Writing is an inevitable part of college; you simply can’t avoid it. You’ll have research papers, english papers, in-class essays, term papers…the list goes on. But, even if you feel that the writing process is actually quite close to physical pain, there are plenty of strategies you can employ to make the process easier and even quicker in the end.
Writing Tip #1 – Know what is expected
Your professor might have mentioned a few tips about your upcoming paper in class last week, or maybe he/she gave you a hand out with some instruction. Make sure to take these helpful tidbits to heart, and make a note of what is said. Chances are, there is a lot more information on the paper than just what is said in class close to the impeding dealing, however. Look in you syllabus- it might have a section detailing papers and assignments, look on the course website for further explanation or guidelines, talk to someone you may know that took the same course last semester, and if you still feel the need for more info and clarification, go talk to the professor during office hours. That’s what they’re for, after all. Getting your hands on as much information on the paper as possible will help you tremendously. Knowing what is expected can reduce a lot of stress and make the whole writing process much easier.
Writing Tip #2 – Organize
You might be sick of hearing about how “you really should get more organized”, but regardless of how annoying it sounds, organization will save you time and many headaches in the long run. The same goes for writing papers- you have to get your sources, information, guidelines, and thoughts organized if you are hoping to get a concise, organized paper as an end result.
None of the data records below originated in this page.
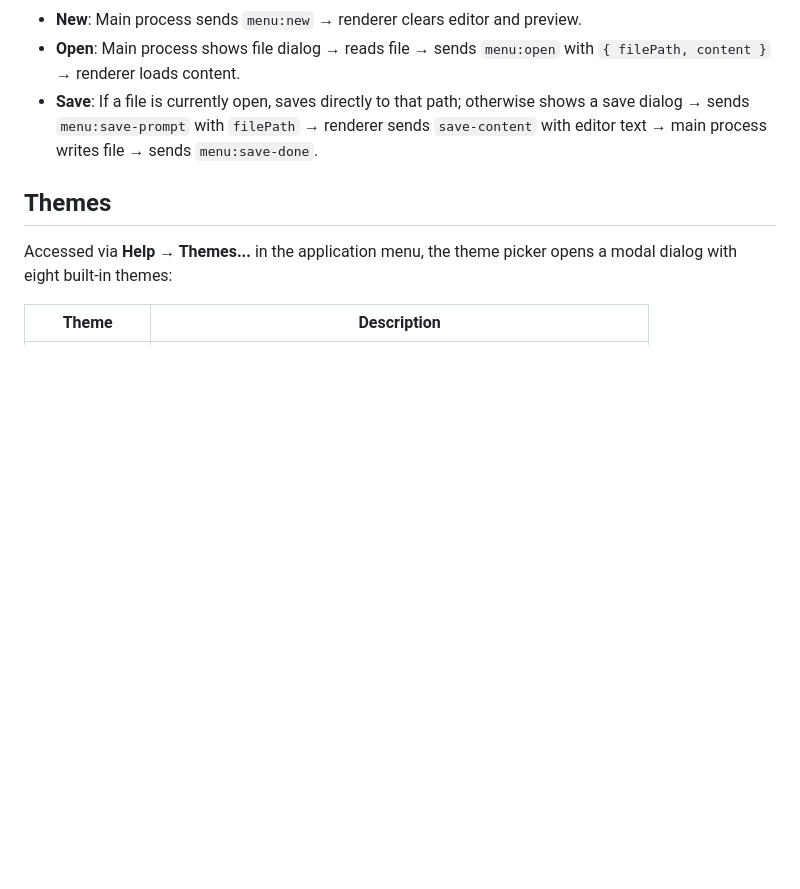
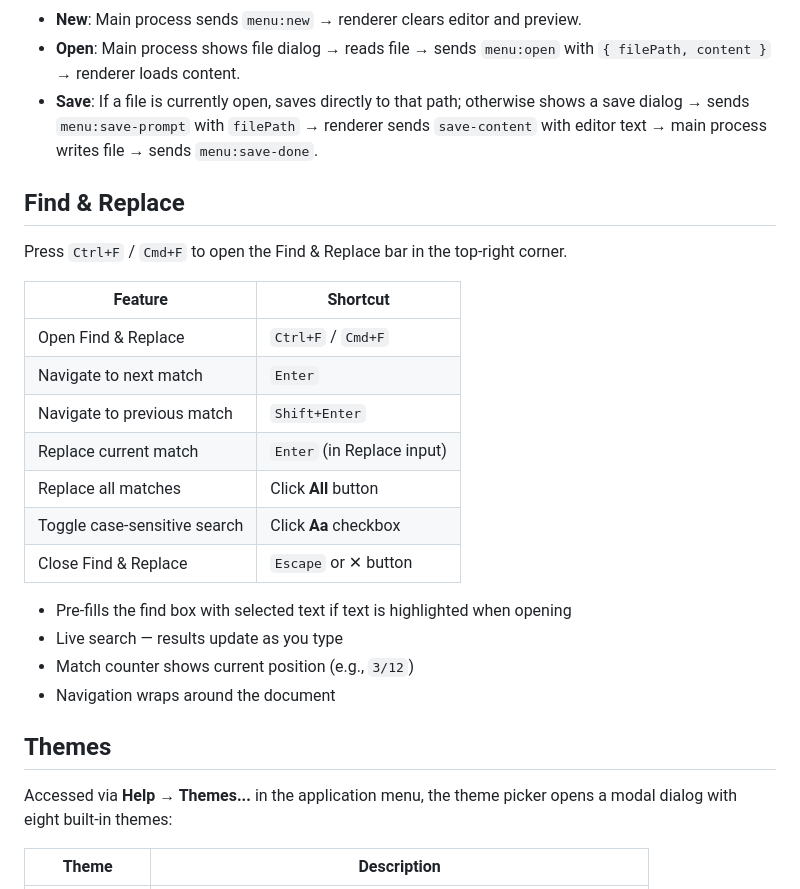
Before and after one commit to dpere122/spec-builder, a Markdown page: README.md, the part around one of its changes. Drawn GitHub-style; blank space fills up the shorter version.

```diff
--- a/README.md
+++ b/README.md
@@ -42,6 +61,24 @@ spec-builder/
 - **Open**: Main process shows file dialog → reads file → sends `menu:open` with `{ filePath, content }` → renderer loads content.
 - **Save**: If a file is currently open, saves directly to that path; otherwise shows a save dialog → sends `menu:save-prompt` with `filePath` → renderer sends `save-content` with editor text → main process writes file → sends `menu:save-done`.
 
+## Find & Replace
+
+Press `Ctrl+F` / `Cmd+F` to open the Find & Replace bar in the top-right corner.
+
+| Feature | Shortcut |
+|---|---|
+| Open Find & Replace | `Ctrl+F` / `Cmd+F` |
+| Navigate to next match | `Enter` |
+| Navigate to previous match | `Shift+Enter` |
+| Replace current match | `Enter` (in Replace input) |
+| Replace all matches | Click **All** button |
+| Toggle case-sensitive search | Click **Aa** checkbox |
+| Close Find & Replace | `Escape` or ✕ button |
+
+- Pre-fills the find box with selected text if text is highlighted when opening
+- Live search — results update as you type
+- Match counter shows current position (e.g., `3/12`)
+- Navigation wraps around the document
 ## Themes
 
 Accessed via **Help → Themes...** in the application menu, the theme picker opens a modal dialog with eight built-in themes:
```
Also changed, not shown: other parts of README.md (+33 -14 lines).
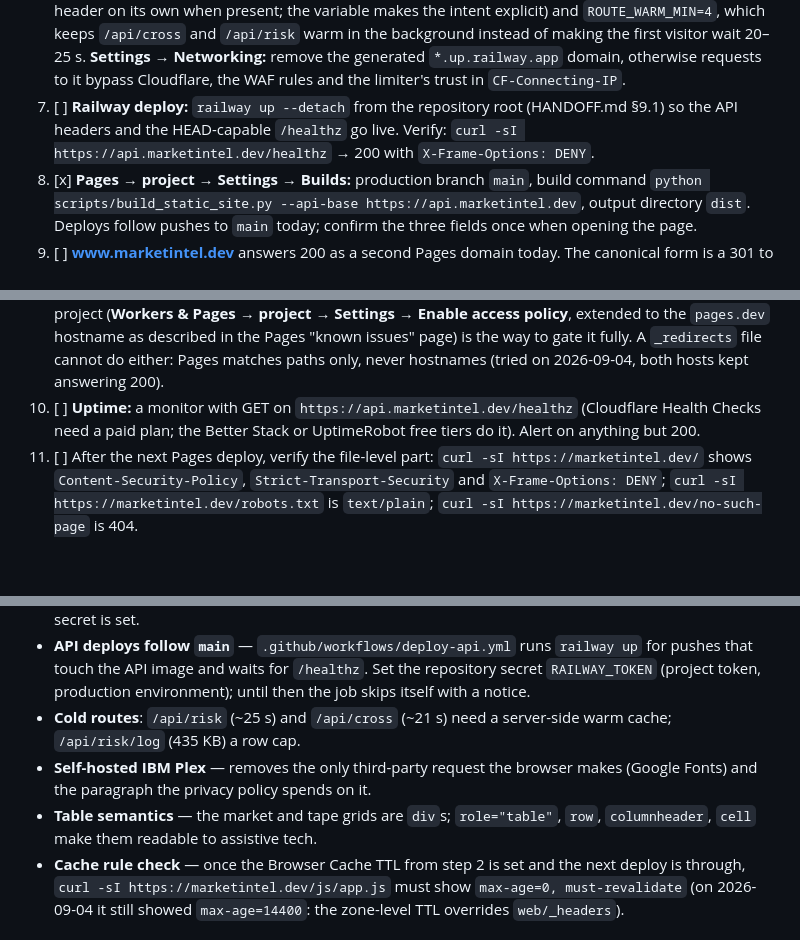
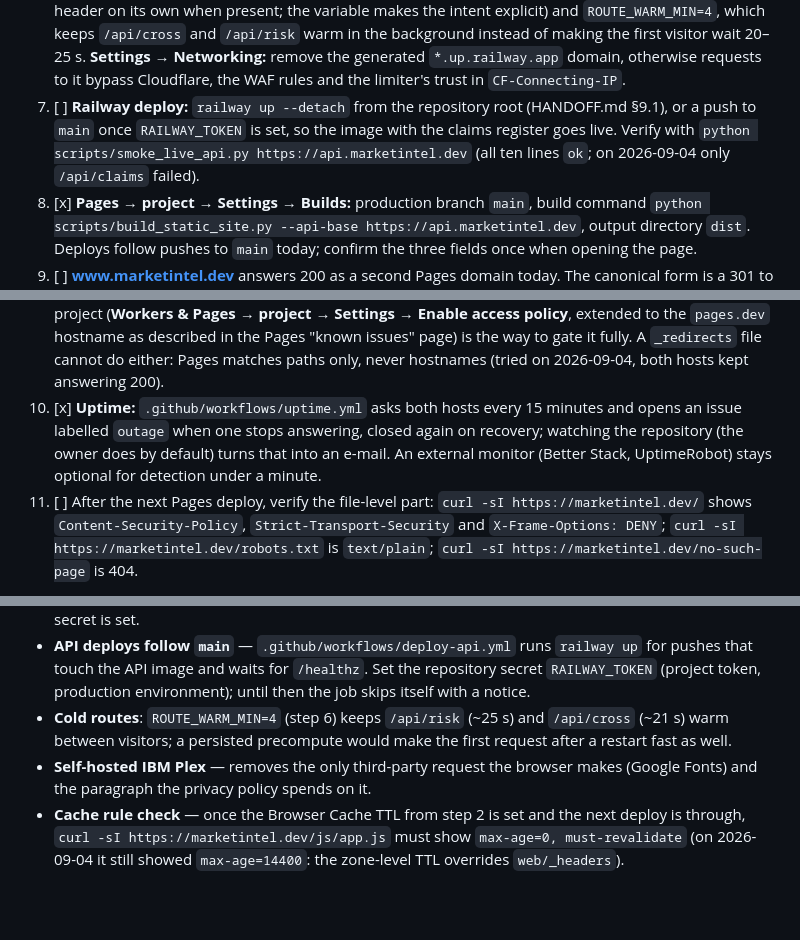
Before and after one commit to Pablozh123/prediction-market-terminal, a Markdown page: docs/PRODUCTION_READINESS.md, 3 parts joined by grey strips. Drawn GitHub-style; blank space fills up the shorter version.

Commit message:
Docs: 8a reflects the uptime workflow, the warmer and the smoke check
Co-Authored-By: Claude Fable 5.1 <noreply@anthropic.com>

```diff
--- a/docs/PRODUCTION_READINESS.md
+++ b/docs/PRODUCTION_READINESS.md
@@ -315,9 +315,10 @@ script looks for, so the two ways can be mixed without duplicates.
    `*.up.railway.app` domain, otherwise requests to it bypass Cloudflare, the
    WAF rules and the limiter's trust in `CF-Connecting-IP`.
 7. [ ] **Railway deploy:** `railway up --detach` from the repository root
-   (HANDOFF.md §9.1) so the API headers and the HEAD-capable `/healthz` go
-   live. Verify: `curl -sI https://api.marketintel.dev/healthz` → 200 with
-   `X-Frame-Options: DENY`.
+   (HANDOFF.md §9.1), or a push to `main` once `RAILWAY_TOKEN` is set, so the
+   image with the claims register goes live. Verify with
+   `python scripts/smoke_live_api.py https://api.marketintel.dev` (all ten
+   lines `ok`; on 2026-09-04 only `/api/claims` failed).
 8. [x] **Pages → project → Settings → Builds:** production branch `main`, build
    command `python scripts/build_static_site.py --api-base
    https://api.marketintel.dev`, output directory `dist`. Deploys follow
@@ -345,9 +346,11 @@ script looks for, so the two ways can be mixed without duplicates.
    way to gate it fully. A `_redirects` file cannot do either: Pages matches
    paths only, never hostnames (tried on 2026-09-04, both hosts kept answering
    200).
-10. [ ] **Uptime:** a monitor with GET on `https://api.marketintel.dev/healthz`
-    (Cloudflare Health Checks need a paid plan; the Better Stack or UptimeRobot
-    free tiers do it). Alert on anything but 200.
+10. [x] **Uptime:** `.github/workflows/uptime.yml` asks both hosts every
+    15 minutes and opens an issue labelled `outage` when one stops answering,
+    closed again on recovery; watching the repository (the owner does by
+    default) turns that into an e-mail. An external monitor (Better Stack,
+    UptimeRobot) stays optional for detection under a minute.
 11. [ ] After the next Pages deploy, verify the file-level part:
     `curl -sI https://marketintel.dev/` shows `Content-Security-Policy`,
     `Strict-Transport-Security` and `X-Frame-Options: DENY`;
@@ -390,12 +393,11 @@ Open beyond the dashboards, in rough order of value:
   `railway up` for pushes that touch the API image and waits for `/healthz`.
   Set the repository secret `RAILWAY_TOKEN` (project token, production
   environment); until then the job skips itself with a notice.
-- **Cold routes**: `/api/risk` (~25 s) and `/api/cross` (~21 s) need a
-  server-side warm cache; `/api/risk/log` (435 KB) a row cap.
+- **Cold routes**: `ROUTE_WARM_MIN=4` (step 6) keeps `/api/risk` (~25 s)
+  and `/api/cross` (~21 s) warm between visitors; a persisted precompute
+  would make the first request after a restart fast as well.
 - **Self-hosted IBM Plex** — removes the only third-party request the browser
   makes (Google Fonts) and the paragraph the privacy policy spends on it.
-- **Table semantics** — the market and tape grids are `div`s; `role="table"`,
-  `row`, `columnheader`, `cell` make them readable to assistive tech.
 - **Cache rule check** — once the Browser Cache TTL from step 2 is set and
   the next deploy is through, `curl -sI https://marketintel.dev/js/app.js`
   must show `max-age=0, must-revalidate` (on 2026-09-04 it still showed
```
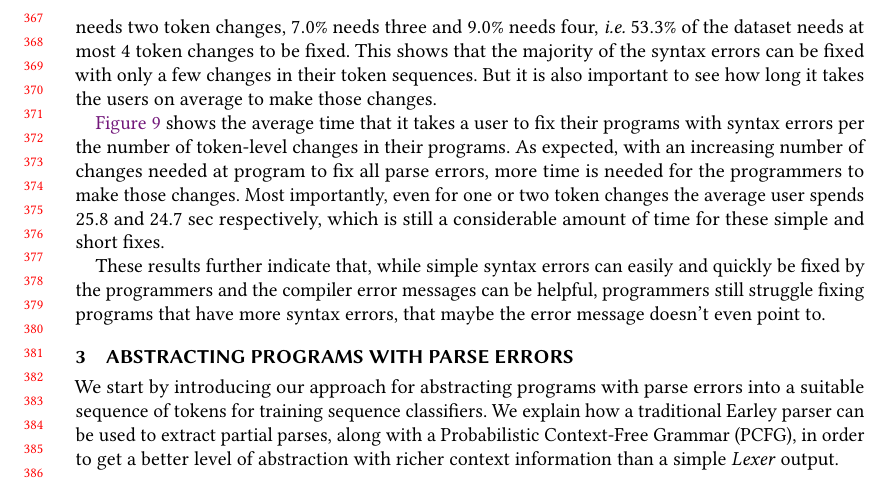
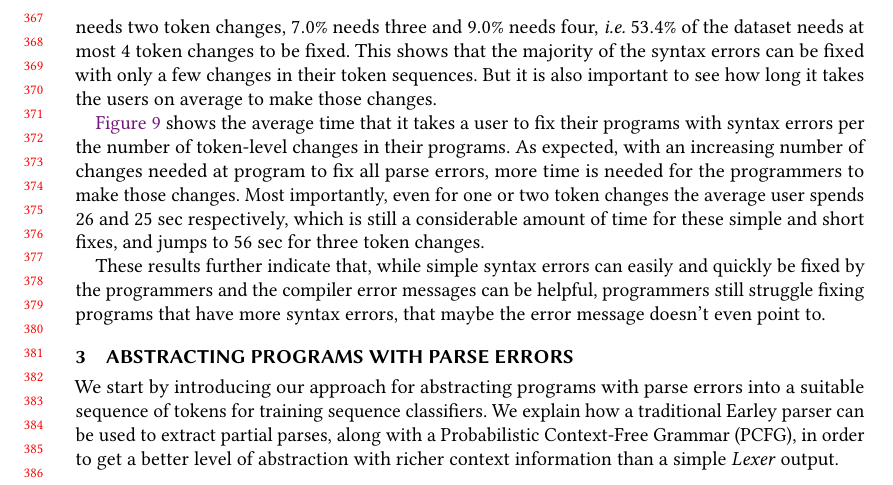
Before and after one commit to gsakkas/seq2parse, a LaTeX paper (paper/oopsla22-submission/main.tex, which reads paper/oopsla22-submission/error-correcting-parser.tex): part of page 8 of 17, cut so that both start at the same text. Compiled offline with pdfLaTeX.

Commit message:
More accurate numbers

```diff
--- a/paper/oopsla22-submission/error-correcting-parser.tex
+++ b/paper/oopsla22-submission/error-correcting-parser.tex
@@ -104,8 +104,8 @@ their programs with syntax errors per the number of token-level changes in their
 programs. As expected, with an increasing number of changes needed at program to
 fix all parse errors, more time is needed for the programmers to make those
 changes. Most importantly, even for one or two token changes the average user
-spends 25.8 and 24.7 sec respectively, which is still a considerable amount of
-time for these simple and short fixes.
+spends 26 and 25 sec respectively, which is still a considerable amount of time
+for these simple and short fixes, and jumps to 56 sec for three token changes.
 
 These results further indicate that, while simple syntax errors can easily and
 quickly be fixed by the programmers and the compiler error messages can be
```
Also changed, not shown: paper/oopsla22-submission/error-correcting-parser.tex (4 more changed lines).
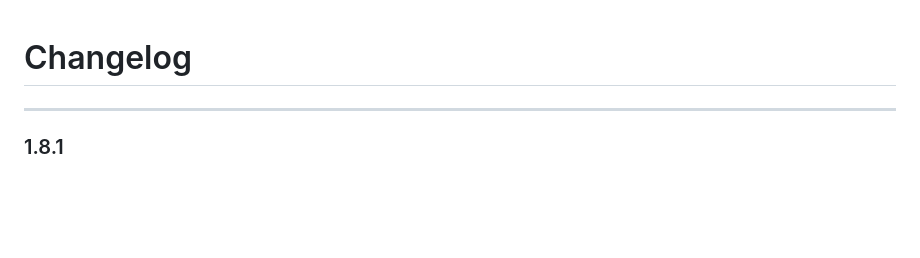
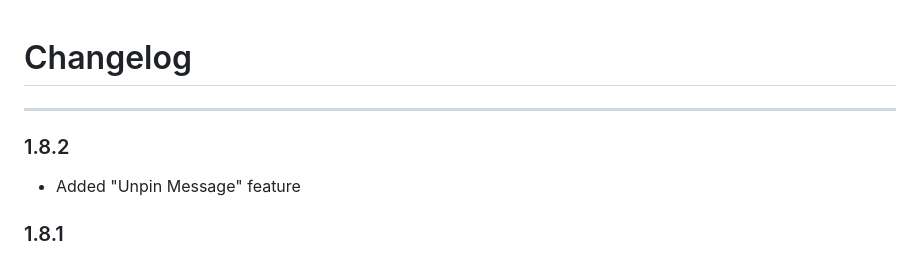
Before and after one commit to SciADV-Community/Amadeus-Neo, a Markdown page: CHANGELOG.md, the part around the change. Rendered like a GitHub page; blank space fills up the shorter version.

Commit message:
Changelog

```diff
--- a/CHANGELOG.md
+++ b/CHANGELOG.md
@@ -1,6 +1,9 @@
 # Changelog
 
 ---
+### 1.8.2
+- Added "Unpin Message" feature
+
 ### 1.8.1
 - `/play unlock` could time out if it scans before responding to discord
 - `/play unlock` has an ephemeral picker if it takes to long (the popup only works if the bot responds in under 3 seconds)
```
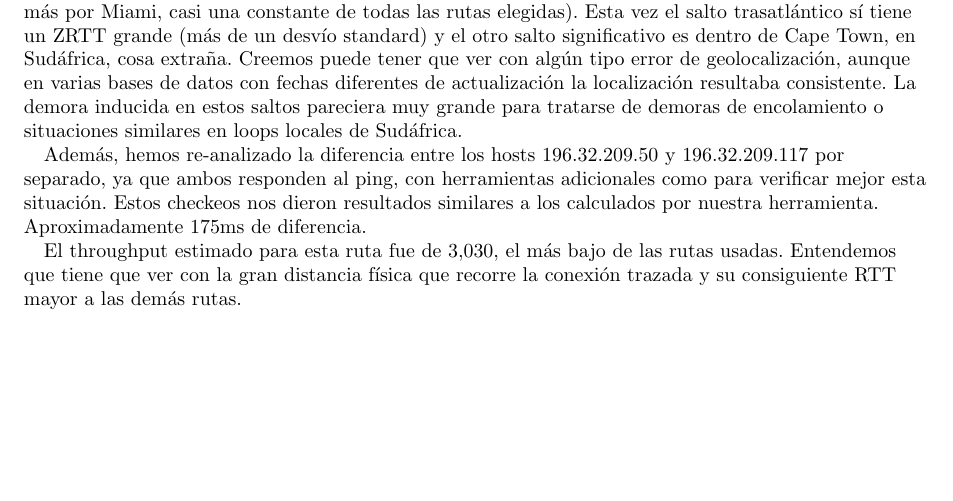
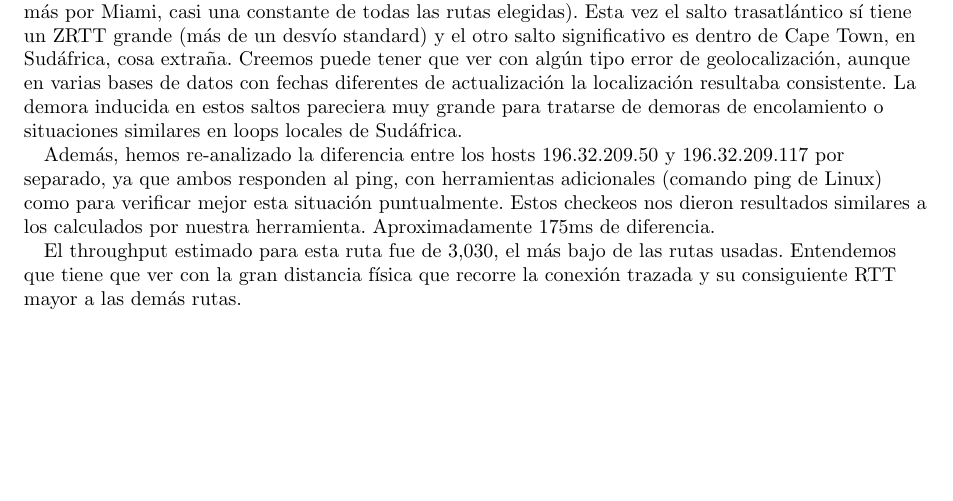
Before and after one commit to nlasso/Redes, a LaTeX document (tp2/informe/informe.tex, which reads tp2/informe/resultados.tex): part of page 14 of 16, cut so that both start at the same text. Compiled offline with pdfLaTeX.

Commit message:
Fix a una oración.

```diff
--- a/tp2/informe/resultados.tex
+++ b/tp2/informe/resultados.tex
@@ -185,7 +185,7 @@ Efectivamente el salto más grande (de Argentina a EEUU) se corresponde con una
  Creemos puede tener que ver con algún tipo error de geolocalización, aunque en varias bases de datos con fechas diferentes de actualización la localización resultaba consistente.
  La demora inducida en estos saltos pareciera muy grande para tratarse de demoras de encolamiento o situaciones similares en loops locales de Sudáfrica.
 
- Además, hemos re-analizado la diferencia entre los hosts 196.32.209.50 y 196.32.209.117 por separado, ya que ambos responden al ping, con herramientas adicionales como para verificar mejor esta situación. Estos checkeos nos dieron resultados similares a los calculados por nuestra herramienta. Aproximadamente 175ms de diferencia.
+ Además, hemos re-analizado la diferencia entre los hosts 196.32.209.50 y 196.32.209.117 por separado, ya que ambos responden al ping, con herramientas adicionales (comando ping de Linux) como para verificar mejor esta situación puntualmente. Estos checkeos nos dieron resultados similares a los calculados por nuestra herramienta. Aproximadamente 175ms de diferencia.
 
 
  El throughput estimado para esta ruta fue de 3,030, el más bajo de las rutas usadas. Entendemos que tiene que ver con la gran distancia física que recorre la conexión trazada y su consiguiente RTT mayor a las demás rutas.
```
Start by making an outline of your paper, based upon all the requirements given. This will give you a rough idea of what will fill up your paper, and where everything will go. In your outline, organize all your sources into the appropriate sections. It might be a good idea to print off your outline and use it as a reference as you write your paper- it will help keep you organized and on track.
Writing Tip #3 – Don’t Cram
The typical college schedule doesn’t usually leave you with a lot of down time. Assignments, exams, and papers seem to sneak up with little warning and you probably often find yourself staying up late to finish that six page essay or research paper for class the next morning. However, knowing when papers are due well in advance can give you a big advantage. A good strategy to avoiding last minute papers is to mark down all (or at least big) assignments in an organizer or on a desk calendar. On the first day of class, when you receive your syllabus, find the section that outlines the class material and assignments (most of the time all required papers and assignments along with due dates will be listed) and mark all the dates down right away. This way, you’ll know ahead of time when papers are coming up, and therefore you will have time to prepare.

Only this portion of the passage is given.